Down a narrow track on the Ardnamurchan Peninsula, in the westernmost part of the British mainland, you’ll find the writer Dominic Cooper in his Norwegian-style log house. He built it himself three decades ago, 300 feet up, perched above the sea. Looking north, one can see 60 miles up the coast to the Outer Hebrides. The nearest town is a two-hour drive away. There are no neighbours visible.
“Nobody can see me, either,” Cooper says, laughing. “All I see at night are the little lights of the houses on the islands. When the sun comes out, the wood creaks and pops like a boat. For me, this place has a feeling of peace . . . apart from when I get a force-ten [gale] in February, of course.”
Now 71, Cooper published four novels between 1975 and 1987, the first of which, The Dead of Winter, won the Somerset Maugham Award alongside Ian McEwan’s debut, First Love, Last Rites. All could be considered forgotten classics of contemporary literature.
Cooper came to writing after being thrown out of Oxford in the 1960s. He worked first for the classical music department of Decca Records and then as a teacher in Iceland. “I planned on becoming an Icelander,” he says. “I was going to change my name to Dominic Martinsson. God, the naivety.”
His second novel, Sunrise (1977), tells the story of the forest worker Murdo Munro’s escape into the wild after burning down his family home. Like The Dead of Winter, it is a novel of pursuit but, unlike John Buchan’s Thirty-Nine Steps or Geoffrey Household’s Rogue Male, which it resembles superficially, Sunrise favours poetry and landscape over plot.

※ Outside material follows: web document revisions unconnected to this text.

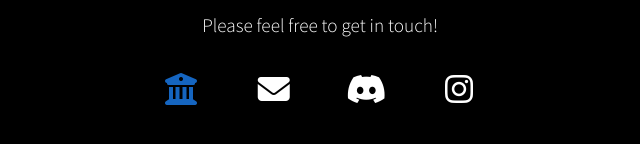
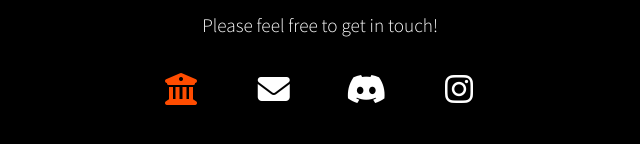
Before and after one commit to alanwattsclub/alanwattsclub.github.io, a plain HTML site: page index.html in a window 1280 px wide. In both pictures the pointer is over the link 500 px from the left and 559 px from the top of the page. Shown: the part 470-614 px from the top of the page, without its empty margins (320-960 px from the left). Drawn offline with Linux system fonts and the light colour scheme; some icons are missing.

Commit message:
Update main.css

```diff
--- a/main.css
+++ b/main.css
@@ -59,5 +59,5 @@ a:hover {
 }
 
 .icons a:hover {
-    color: #1565c0;
+    color: #ff4c00;
 }
```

The only reason he hasn’t been hailed as a figurehead of the renaissance in nature writing over the past few years is that he exists so far below the radar (a contact at his former publisher Faber & Faber confessed that he hadn’t heard of Cooper). Perhaps this is because he simply walked away from writing. “Actually, writing walked away from me,” he says. “After my last novel, The Horn Fellow in 1987, which I wrote over two intense and wonderful years up a mountain, I ran out of words. The capacity for words is still there but I’ve lost the track.”
This raises the question: what do writers do when the words no longer come? “Early on, I realised to make a living was near-impossible,” Cooper says. “I trained as a clock- and watch-mender so that I’d always have an income. The idea that it was easier for writers back then is basic sweet bollocks. It’s always been precarious being a ‘serious’ writer. Some contemporaries, like McEwan, became extremely successful but I accepted I was to be the poor cousin. Would I want to be him? No. I’ve never done a single thing specifically for money. I’ve done precisely what I wanted in life. When I sold a film option for £25,000, I worked at giving it all away.”
But the writing didn’t stop. In 2013, a local paper reported on a strange script chiselled into a stone that had baffled not only historians but US code-breakers for decades. One theory suggested that it had been crafted by commandos during the Second World War. The mystery was solved when Cooper stepped forward and said that he was the secret poet. The five-line script, written in Icelandic in 1986, was a tribute to his recently deceased father, translated again using the Elder Futhark: the runic alphabet favoured by Vikings and ancient Saxons.
“Of course I chose bloody granite, didn’t I?” he says. “Five strikes and your chisel is blunt again. It took ages.” One way or the other, Cooper’s magnificent writing will endure. His reclusive commitment is that of a true and pure British poet.
“Sunrise” will be reissued by Thirsty Books on 9 October
This article appears in the 07 Oct 2015 issue of the New Statesman, Putin vs Isis